You're sitting there in class and your professor or teacher has just announced a major test coming up in a few days. If you're the type of person who hates to go it alone when a test is looming, then you have to find a study partner! But whom do you choose? Is it safe to just go with your best friend? Will he or she make the best study partner? Follow these quick guidelines for choosing a study partner, so you're not stranded when the test rolls around.
5 Traits of a Great Study Partner
- Takes notes: Any study partner worth his or her salt is taking good notes in class. Bonus? If he or she is taking notes, then you have a back-up if you're out sick.
- Participates in class: Choosing a study partner who gets his or her hand up when the teacher asks a question is smart on your end because it means he or she probably knows the answers. That's good news, especially if you're stuck on question 23.
- Gets a good grade: It seems obvious, but you don't want to study with the kid drooling on the map of Siberia in the textbook during lectures. Choose a study partner who is making your grade or higher.
- Has a complimentary learning style: Not all types of learners will work well together.

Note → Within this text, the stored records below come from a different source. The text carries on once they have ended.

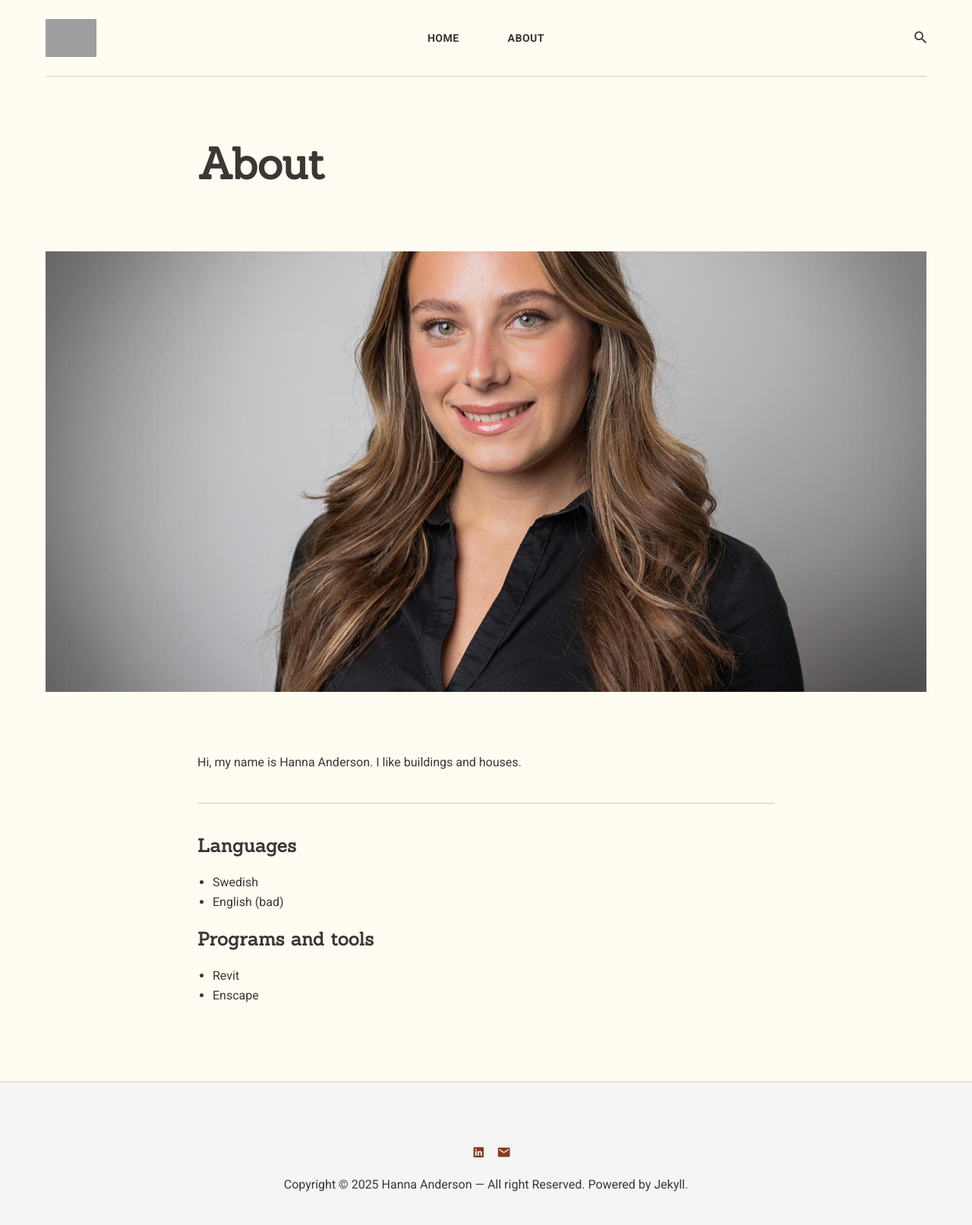
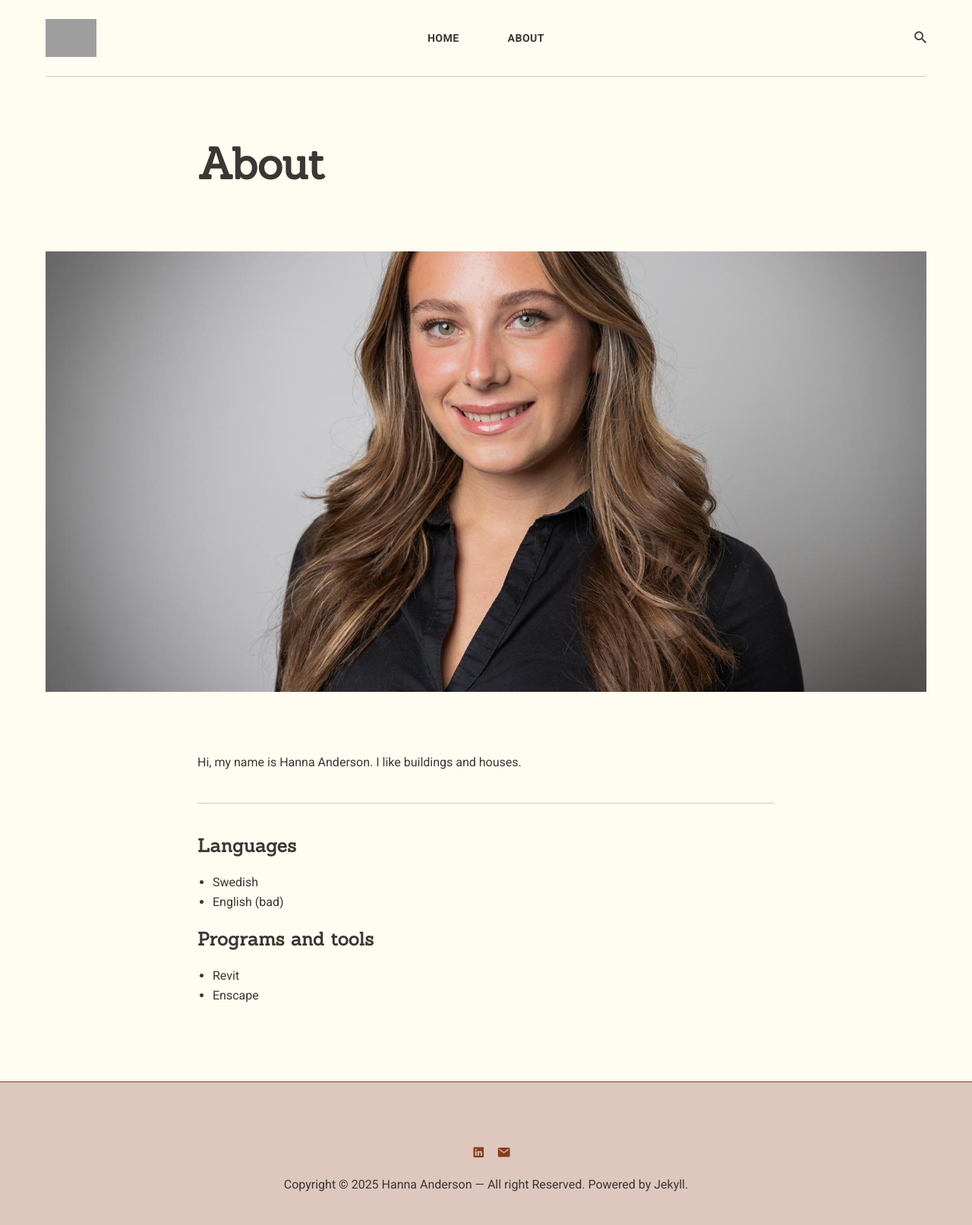
Before and after one commit to Andersonhannaa/andersonhannaa.github.io, a Jekyll site: the page built from _pages/about.md, in a window 1280 px wide. Shown: the whole page at 76% size. Built offline with Jekyll 4.4.1, drawn with Linux system fonts in a browser that asks for light colours; nearby versions of some CDN libraries; grey boxes are pictures that could not be loaded.

Commit message:
footer color

```diff
--- a/_sass/3-modules/_footer.scss
+++ b/_sass/3-modules/_footer.scss
@@ -2,8 +2,8 @@
   position: relative;
   padding: 80px 0 40px;
   text-align: center;
-  border-top: 1px solid $light-gray;
-  background: #f5f5f5;
+  border-top: 1px solid $gray;
+  background: $light-gray;
 
   .contact {
     margin-bottom: 15px;
```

Are you a thinker and need quiet time to process things? You probably shouldn't choose a kinesthetic learner - someone who needs to be moving to learn. Choose someone who learns like you do for the most success.
- Is open and friendly: If your mom is continually crabby, then she's not a good study partner, despite her attempts. Choose someone who won't cut you down if you answer incorrectly, and won't berate you if you're 1 minute late.
5 Traits of a Lousy Study Partner
- Is distracting: Your best friend is probably wonderful. Your boyfriend, I'm sure, is a dream. However, they may not make the best study partners for you because of the distraction aspect. If you end up making out or scrolling through Facebook giggling at your friends' comments, then you're not doing your job – prepping for this test! Get rid of the distractions and meet up with them afterward.
- Gets lousy grades: Altruism has its place, and tutoring another person is a wonderful thing to do, especially when someone really needs the help. When you’re choosing a study partner, though, your goal is to find someone to help you learn more, and this isn’t the time to choose someone who’s failing the class. Tutor another time, and make sure you’re helping yourself, too.
- Is unmotivated: Stay away from people who hate to study. You’ll spend half your study time prodding them to get the job done, and will waste precious study minutes.
- Is unprepared: You should not be the only person showing up with notes, your textbook, and the review sheet. Avoid choosing a study partner who is looking to get an easy A from your hard work.
- Criticizes you: There’s always a know-it-all in every class, and even if that person is earning a 4.0 GPA, he or she may not make the best study partner if a critical mouth goes along with those brains. You can’t do your best if you’re just struggling to maintain your self-esteem. Choose a study partner who will value your input.